The federal school lunch and breakfast program feeds these kids on school days, but that stops on weekends. Teachers and school nurses see the difference on Mondays: hungry bodies don’t develop as they should and are frequently sick. Hungry children cannot concentrate in school and are more frequently absent. Hunger is often invisible — or looks like lethargy, inattention or disruptive behavior, according to information on

Beginning this school year, 200 children at South School and RDMS will be sent home with enough food for meals for the weekend. Cobb said 299 families were eligible for the weekend backpack program, but in order to get this program off the ground this school year, Cobb said, AIO could only commit to 200. There is some "wiggle room" in those figures and the plan is to expand the program to more schools, including those in the Camden area, in the future, she said. Similar programs in the Bath and Wiscasset areas feed about 60 families each weekend.

A majority of the local families involved in the program are among the working class — the parents are employed, and make too much to qualify for the federal Supplemental Nutrition Assistance Program, or SNAP, which was once called food stamps, Cobb said. She also said a number of retired grandparents who care for their grandchildren, and disabled parents are also included in the program.

Each week, volunteers will package the food, which is stored at Nativity Lutheran Church on Old County Road in Rockport, and it will be delivered to South School and RDMS.

On Fridays, when the children are out of the classroom, school staff will place bags of food into children's backpacks for them to take home for the weekend: breakfasts, lunches, dinners, nutritious snacks, and the makings for one family meal plus a recipe.

There is a four-week rotating menu that includes pasta, rices, soups, vegetables, fruits, milk and sun butter, which is a peanut butter alternative.
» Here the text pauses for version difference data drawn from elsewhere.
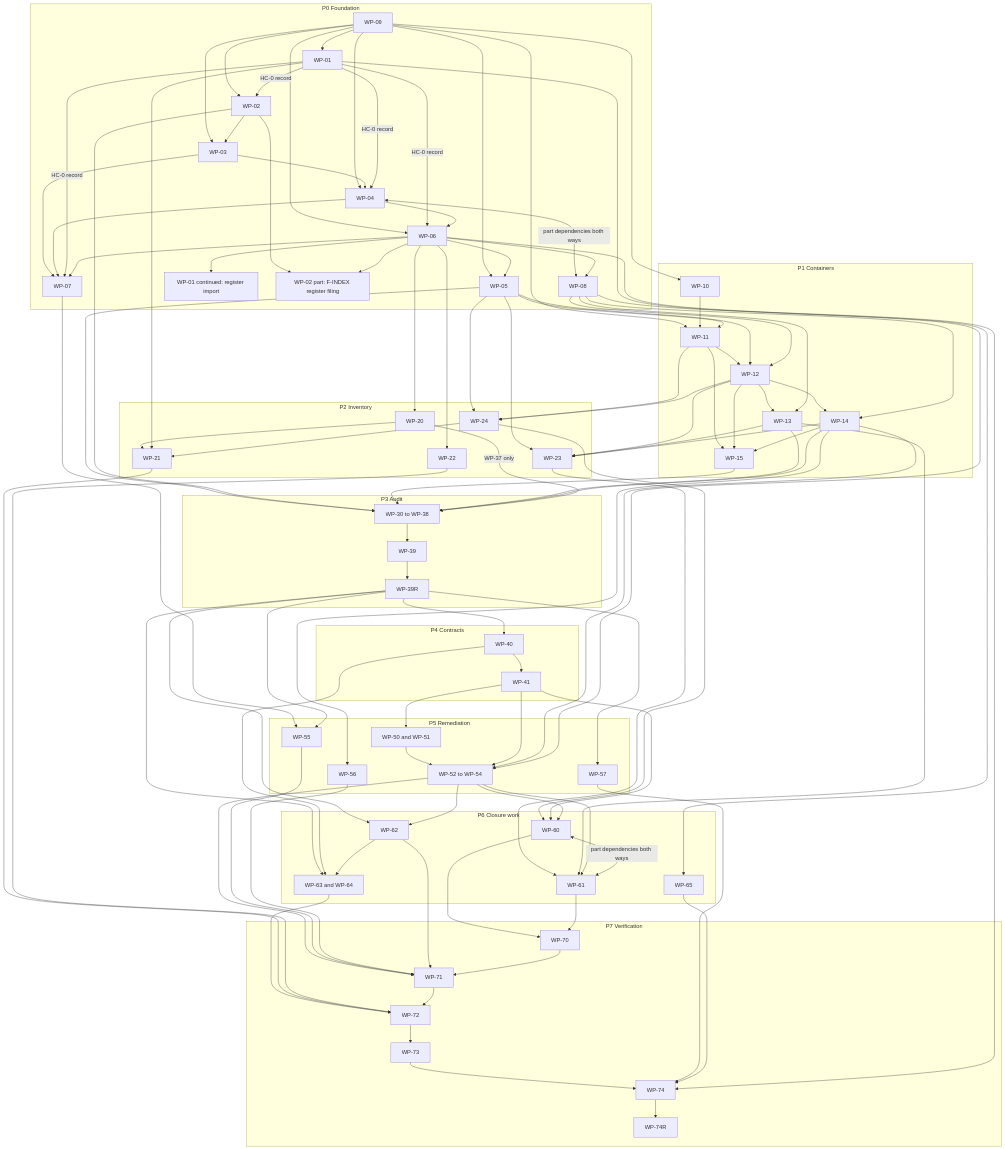
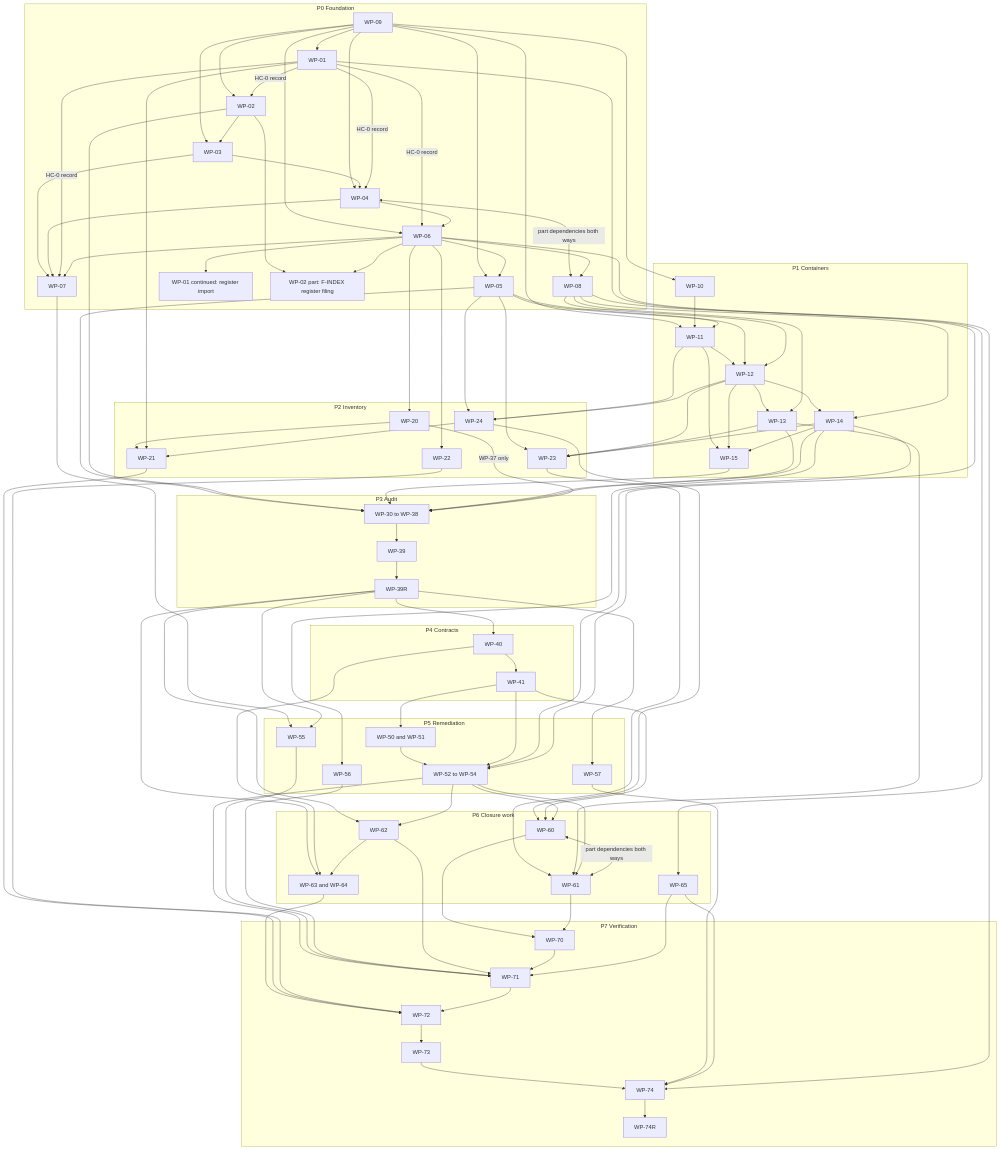
One commit to vasic-digital/catalogizer changed the third of 3 diagrams in specs/001-full-project-audit-remediation/docs/21-master-plan-phases-risks-and-traceability.md. Above: the diagram before and after it, drawn with Mermaid. The commit also changed other lines of this file and 22 other files, not shown here.

```diff
--- a/specs/001-full-project-audit-remediation/docs/21-master-plan-phases-risks-and-traceability.md
+++ b/specs/001-full-project-audit-remediation/docs/21-master-plan-phases-risks-and-traceability.md
@@ -590,6 +590,7 @@
   W56 --> W71
   W62 --> W71
   W70 --> W71
+  W65 --> W71
   W63 --> W72
   W21 --> W72
   W22 --> W72
```
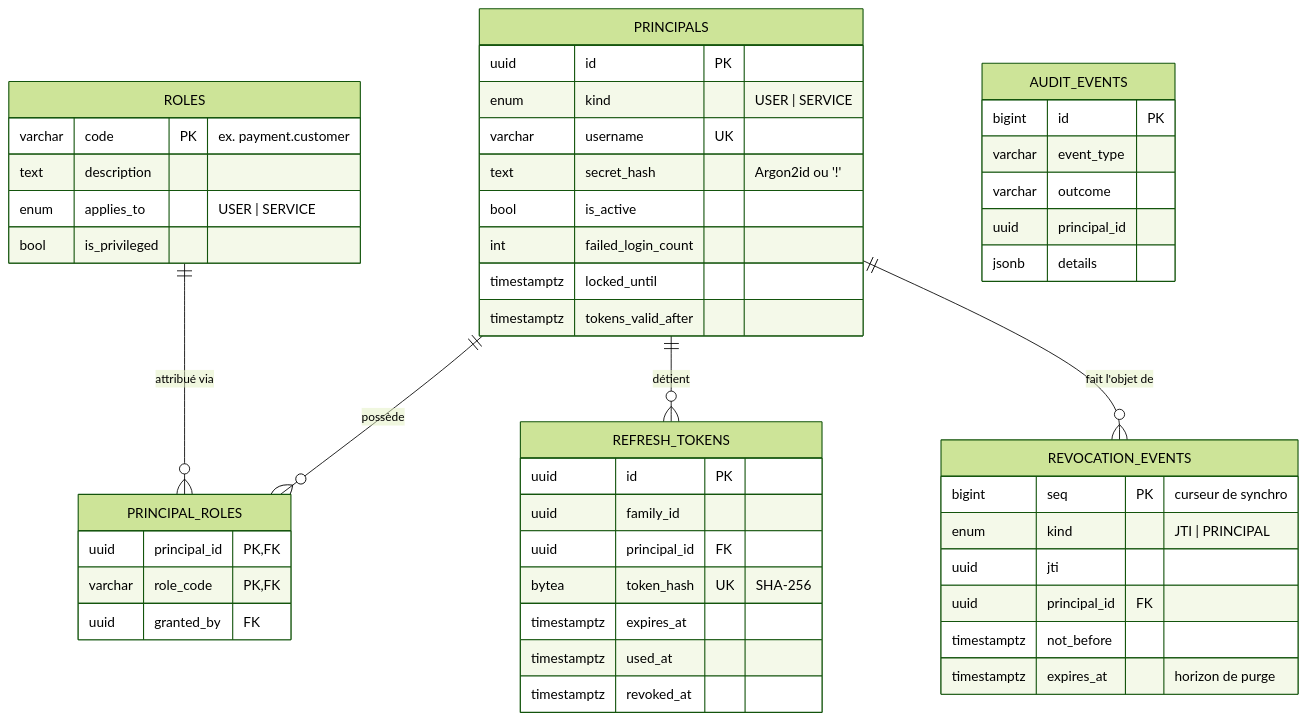
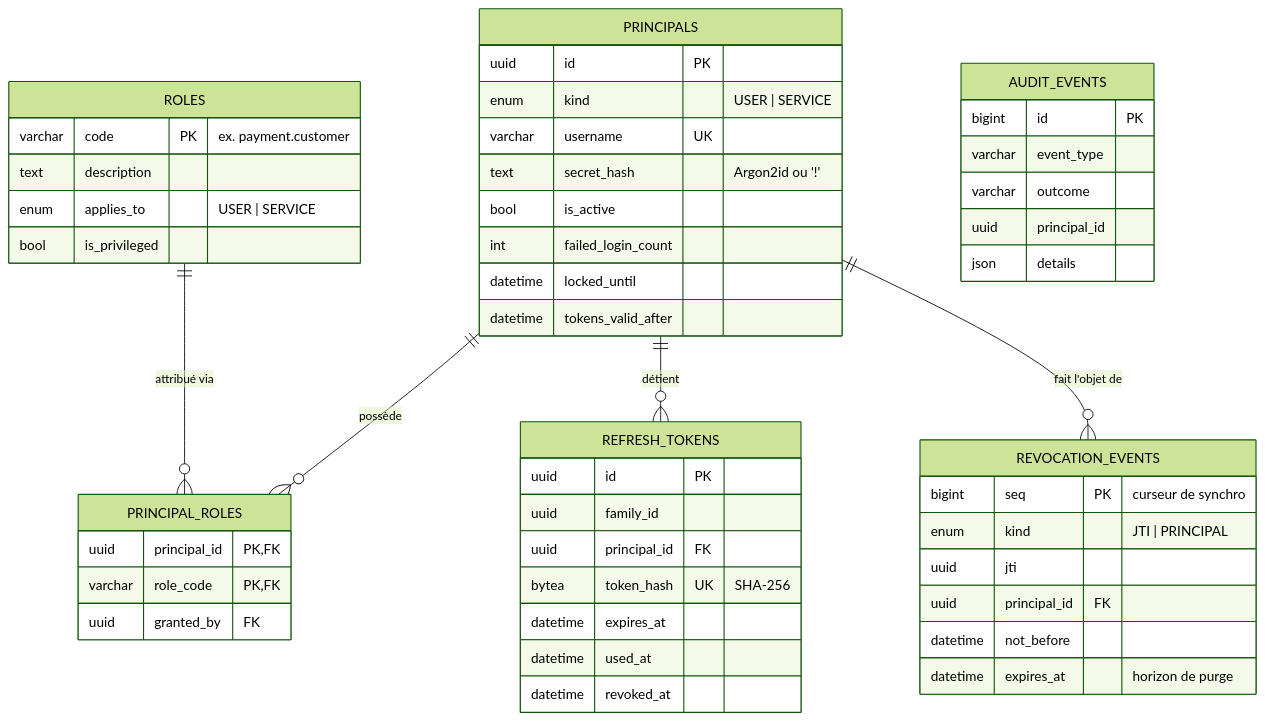
One commit to HexNyo/WorkShop-2026 changed the first of 4 diagrams in docs/02-modele-donnees.md. Above: the diagram before and after it, drawn with Mermaid (forest theme). The commit also changed other lines of this file and 64 other files, not shown here.

````diff
--- a/docs/02-modele-donnees.md
+++ b/docs/02-modele-donnees.md
@@ -15,53 +15,53 @@
 ```mermaid
 erDiagram
     ROLES ||--o{ PRINCIPAL_ROLES : "attribué via"
     PRINCIPALS ||--o{ PRINCIPAL_ROLES : "possède"
     PRINCIPALS ||--o{ REFRESH_TOKENS : "détient"
     PRINCIPALS ||--o{ REVOCATION_EVENTS : "fait l'objet de"
 
     ROLES {
         varchar code PK "ex. payment.customer"
         text description
         enum applies_to "USER | SERVICE"
         bool is_privileged
     }
     PRINCIPALS {
         uuid id PK
         enum kind "USER | SERVICE"
         varchar username UK
         text secret_hash "Argon2id ou '!'"
         bool is_active
         int failed_login_count
-        timestamptz locked_until
-        timestamptz tokens_valid_after
+        datetime locked_until
+        datetime tokens_valid_after
     }
     PRINCIPAL_ROLES {
         uuid principal_id PK,FK
         varchar role_code PK,FK
         uuid granted_by FK
     }
     REFRESH_TOKENS {
         uuid id PK
         uuid family_id
         uuid principal_id FK
         bytea token_hash UK "SHA-256"
-        timestamptz expires_at
-        timestamptz used_at
-        timestamptz revoked_at
+        datetime expires_at
+        datetime used_at
+        datetime revoked_at
     }
     REVOCATION_EVENTS {
         bigint seq PK "curseur de synchro"
         enum kind "JTI | PRINCIPAL"
         uuid jti
         uuid principal_id FK
-        timestamptz not_before
-        timestamptz expires_at "horizon de purge"
+        datetime not_before
+        datetime expires_at "horizon de purge"
     }
     AUDIT_EVENTS {
         bigint id PK
         varchar event_type
         varchar outcome
         uuid principal_id
-        jsonb details
+        json details
     }
 ```
````
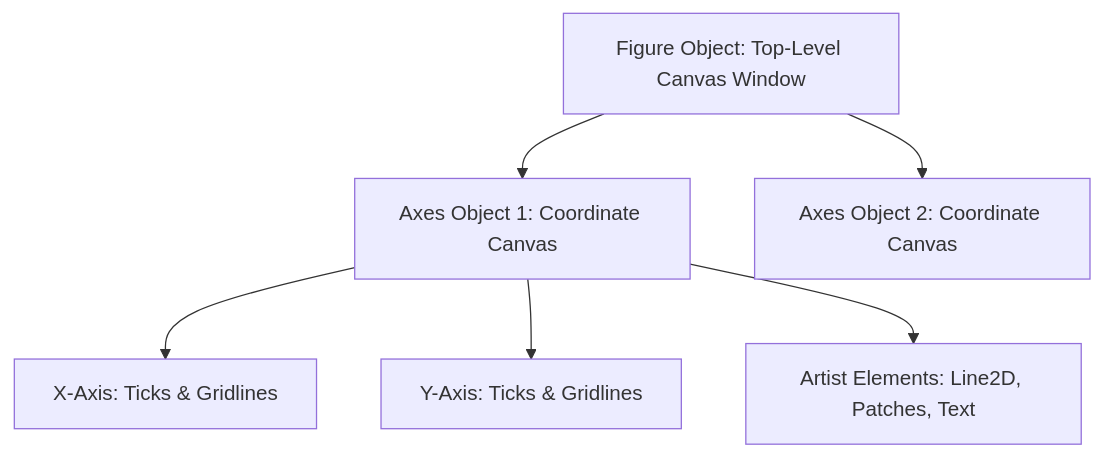
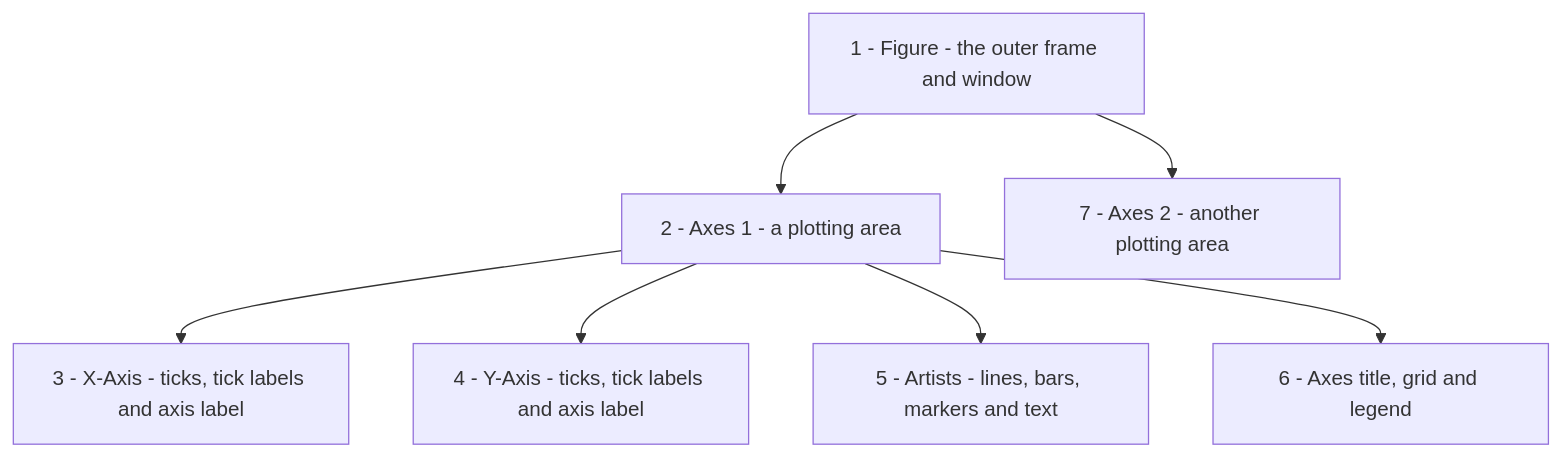
Before and after one commit to ag999git/001-mkdocs: the first of 5 diagrams in docs/15-matplotlib/070-ch15-conceptual-qa.md, drawn with Mermaid. The commit also changed other lines of this file, not shown here.

````diff
--- a/docs/15-matplotlib/070-ch15-conceptual-qa.md
+++ b/docs/15-matplotlib/070-ch15-conceptual-qa.md
@@ -21,10 +300,9 @@
 ```mermaid
 graph TD
-    Figure[Figure Object: Top-Level Canvas Window] --> Axes1[Axes Object 1: Coordinate Canvas]
-    Figure --> Axes2[Axes Object 2: Coordinate Canvas]
-    Axes1 --> AxisX[X-Axis: Ticks & Gridlines]
-    Axes1 --> AxisY[Y-Axis: Ticks & Gridlines]
-    Axes1 --> Artist[Artist Elements: Line2D, Patches, Text]
-
-
+    A[1 - Figure - the outer frame and window] --> B[2 - Axes 1 - a plotting area]
+    A --> C[7 - Axes 2 - another plotting area]
+    B --> D[3 - X-Axis - ticks, tick labels and axis label]
+    B --> E[4 - Y-Axis - ticks, tick labels and axis label]
+    B --> F[5 - Artists - lines, bars, markers and text]
+    B --> G[6 - Axes title, grid and legend]
 ```
````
In addition, Cobb said, she has seen a 35 percent increase each year in the number of people seeking food at AIO's pantry on Thomaston Street. She said it used to be 25 to 30 families per day, but last year the pantry saw between 40 and 45, and sometimes up to 60 families per day.

"It's very difficult to keep the shelves full," Cobb said.

Pauline Johnstone, who serves on the Board of Directors for the Camden Area Christian Food Pantry, also said it has seen an increase in need. She said the pantry, located on Mount Battie Street, serves an average of 420 families per month, which is about 1,086 people.

To increase public understanding of the extent of food insecurity in local communities, AIO, in partnership with other area food pantries, soup kitchens, and Knox County Meals on Wheels, has been holding presentations at area libraries, with the first Aug. 13 in Camden.

The next presentation is set for Tuesday, Aug. 25, from 6 to 8 p.m. at Rockland Public Library, located at 80 Union St. The presentation includes an AIO video created by Maine Media Workshops about the impact of hunger on local schoolchildren, as well as a documentary, "A Place at the Table," featuring actor Jeff Bridges.

To keep the backpack program afloat, AIO needs volunteers to help pack and deliver the food to the schools as well as monetary contributions, as it costs $225 per year per child.

For more information about how to get involved or to donate, go to

Courier Publications Editor Kim Lincoln can be reached at 236-8511 or by email at